With fixed costs being the highest proportion of total costs, railways need large volumes to survive. The variable costs associated with granting third party operators access are minimal, and as a result, the revenues generated through access fees represent incremental cash flows that otherwise could not be earned. The benefits are plain to see.

The lack of third-party access means most goods in Africa today are trucked by road. And there’s no doubt that right now, road transport has an unfair advantage. In most cases, the superstructure is heavily state-subsidised, and the fact that the road network is more developed allows trucks to run door-to-door. On top of this, the road transport industry has relatively low barriers to entry and uses highly versatile and fundable assets.

The low barriers to entry in the road transport industry means road quickly adjusts to meet industry demand. By contrast, the high barriers to entry in the rail industry, including the high capital cost of additional trainsets, means rail capacity generally lags industry demand in Africa. Through third party access, additional trainsets would be introduced, and managed correctly, this  would be a catalyst for growth and development – and an more competitive logistics offering for the country concerned.

To make this happen, a few key elements need to be put in place – starting with regulatory stability and user-friendly access agreement regimes. There will also have to be some work done to create clear and thorough safety regulations, which will attract the kind of quality operators that the infrastructure owners should demand. There is precedent for this in some pockets in Africa and across the world.

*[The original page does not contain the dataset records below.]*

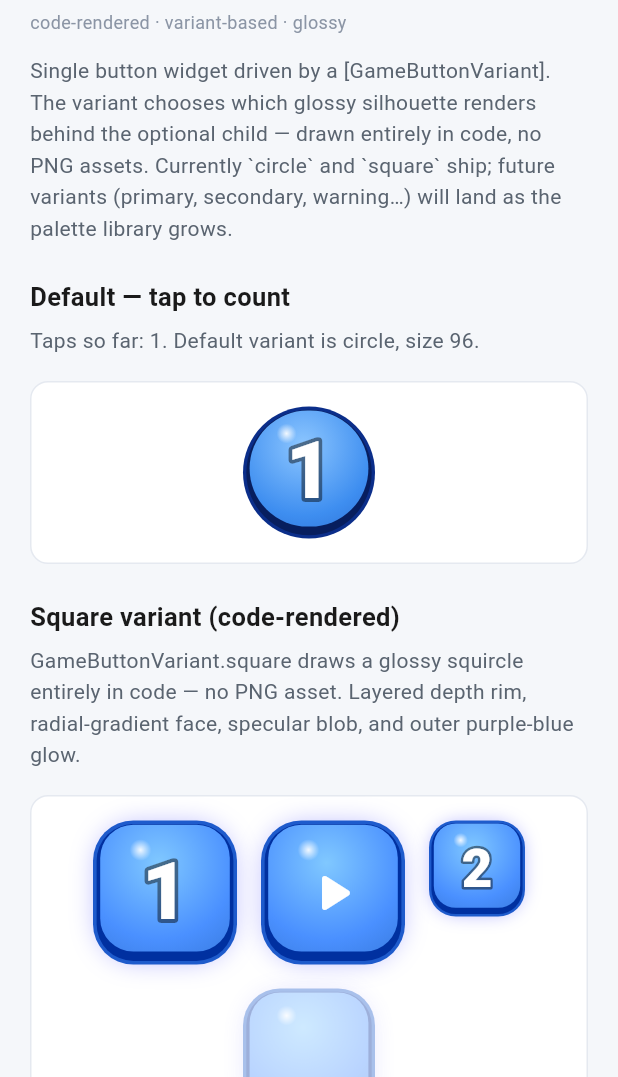
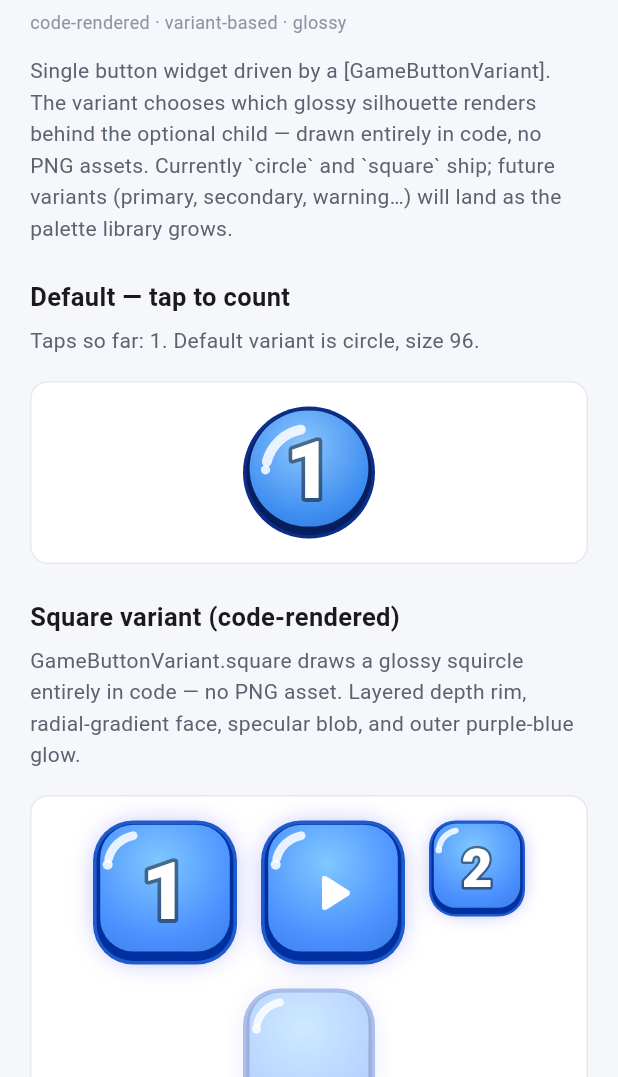
Before and after one commit to yakupadakli/game-ui, a Flutter app: the GameButtonPage screen opened directly, after a tap on an icon or button, on a phone screen of 412 x 824 dp, the part 159-1236 px from its top. Run offline on Flutter 3.47's test engine with Material 3 defaults, Android fonts, the phone set to English and light mode, and no system bars; Roboto replaces fonts that are missing (BalooChettan2).

Commit message:
Add crescent sheens to round glossy buttons
Second visual-comparison round against the original button art. The
remaining gap was the specular highlight: the art paints a curved
crescent riding the upper-left shoulder, while the code drew a small
soft dot.

- Add _CrescentSheenPainter to GameGlossyButtonSurface: an arc stroke
  with round caps plus a companion dot, riding just inside a circle
  face's edge or hugging a squircle's corner curve. Rectangular and
  pill shapes keep the soft blob highlights, matching their art.
- Deepen the squareRedGlossy palette to the art's vivid red.

Verified locally with Flutter 3.41.4: format clean, analyze clean, all
97 tests pass.

Co-Authored-By: Claude Opus 4.8 <noreply@anthropic.com>
Claude-Session: https://claude.ai/code/session_01EdeMYAae78u7eQzN1bs2p5

```diff
--- a/lib/src/widgets/buttons/game_glossy_button_surface.dart
+++ b/lib/src/widgets/buttons/game_glossy_button_surface.dart
@@ -158,9 +158,22 @@ class GameGlossyButtonSurface extends StatelessWidget {
               ),
             ),
           ),
-          // Upper-left specular sheen.
-          _sheen(s, alignRight: false),
-          if (shape == GameGlossyButtonShape.pill) _sheen(s, alignRight: true),
+          // Upper-left specular sheen: a crescent hugging the shoulder on
+          // round shapes, soft blobs on rectangular ones.
+          if (_isRound)
+            Positioned.fill(
+              child: CustomPaint(
+                painter: _CrescentSheenPainter(
+                  faceInset: border + di,
+                  circle: shape == GameGlossyButtonShape.circle,
+                ),
+              ),
+            )
+          else ...[
+            _sheen(s, alignRight: false),
+            if (shape == GameGlossyButtonShape.pill)
+              _sheen(s, alignRight: true),
+          ],
         ],
       ),
     );
@@ -184,6 +197,7 @@ class GameGlossyButtonSurface extends StatelessWidget {
     );
   }
 
+  /// Soft rotated highlight blob (rectangular shapes and pill ends).
   Widget _sheen(double s, {required bool alignRight}) {
     final w = _isRound ? s * 0.34 : s * 0.26;
     final h = s * 0.15;
@@ -211,3 +225,64 @@ class GameGlossyButtonSurface extends StatelessWidget {
     );
   }
 }
+
+/// Curved specular crescent on the upper-left shoulder of a round glossy
+/// face — an arc stroke with round caps plus a small companion dot, matching
+/// the classic candy-button art.
+class _CrescentSheenPainter extends CustomPainter {
+  const _CrescentSheenPainter({required this.faceInset, required this.circle});
+
+  /// Distance from the widget edge to the visible face edge.
+  final double faceInset;
+
+  /// True for a full circle face, false for a squircle.
+  final bool circle;
+
+  @override
+  void paint(Canvas canvas, Size size) {
+    final s = size.shortestSide;
+    final white = const Color(0xFFFFFFFF).withValues(alpha: 0.85);
+
+    final Rect arcRect;
+    if (circle) {
+      // Arc riding just inside the face's edge.
+      final radius = s / 2 - faceInset - s * 0.12;
+      arcRect = Rect.fromCircle(
+        center: Offset(size.width / 2, size.height / 2),
+        radius: radius,
+      );
+    } else {
+      // Arc hugging the squircle's top-left corner curve.
+      final corner = s * 0.28 - faceInset;
+      final c = faceInset + corner;
+      arcRect = Rect.fromCircle(
+        center: Offset(c + s * 0.04, c + s * 0.04),
+        radius: corner * 0.95,
+      );
+    }
+
+    // ~65 degree sweep across the upper-left shoulder.
+    canvas.drawArc(
+      arcRect,
+      math.pi * 1.08,
+      math.pi * 0.36,
+      false,
+      Paint()
+        ..style = PaintingStyle.stroke
+        ..strokeWidth = s * (circle ? 0.075 : 0.06)
+        ..strokeCap = StrokeCap.round
+        ..color = white,
+    );
+
+    // Small companion dot past the crescent's lower tip.
+    final dotAngle = math.pi * 1.02;
+    final dotCenter =
+        arcRect.center +
+        Offset(math.cos(dotAngle), math.sin(dotAngle)) * (arcRect.width / 2);
+    canvas.drawCircle(dotCenter, s * 0.035, Paint()..color = white);
+  }
+
+  @override
+  bool shouldRepaint(covariant _CrescentSheenPainter oldDelegate) =>
+      oldDelegate.faceInset != faceInset || oldDelegate.circle != circle;
+}
--- a/lib/src/widgets/buttons/game_image_button.dart
+++ b/lib/src/widgets/buttons/game_image_button.dart
@@ -71,12 +71,12 @@ const GameButtonPalette _orangeSquare = GameButtonPalette(
   stroke: Color(0xFF7A3E06),
 );
 const GameButtonPalette _redSquare = GameButtonPalette(
-  face: Color(0xFFFF6B6B),
-  depth: Color(0xFFD32F2F),
-  innerRing: Color(0xFFB71C1C),
-  highlight: Color(0xFFFFB3B3),
-  shadow: Color(0xFFF04A4A),
-  stroke: Color(0xFF9A1414),
+  face: Color(0xFFF04848),
+  depth: Color(0xFFB01212),
+  innerRing: Color(0xFF8E0E0E),
+  highlight: Color(0xFFFF9C9C),
+  shadow: Color(0xFFD62F2F),
+  stroke: Color(0xFF7E0A0A),
 );
 const GameButtonPalette _orangePill = GameButtonPalette(
   face: Color(0xFFFFB020),
```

The ultimate goal is to create a thriving African rail industry that benefits not only all rail operators, but broader industries and economies. To do this, though, we are going to have to drop our barriers to participation. The early signs of a bright new, collaborative approach across the industry are already there. Now it’s up to us to turn them into a brighter future for the entire continent.

James Holley is CEO of Traxtion Group (formerly Sheltam)

With the incorporation of Traxtion into the Sheltam brand, we bring deep financial capacity to invest in rolling stock and track infrastructure, enabling us to offer even greater expertise and benefits to our clients. We’re passionate about all things rail and locomotive related – and equally passionate about providing world-class quality and safety. Above all, we are committed to bringing fresh prospects, progress and new horizons to the people of Africa.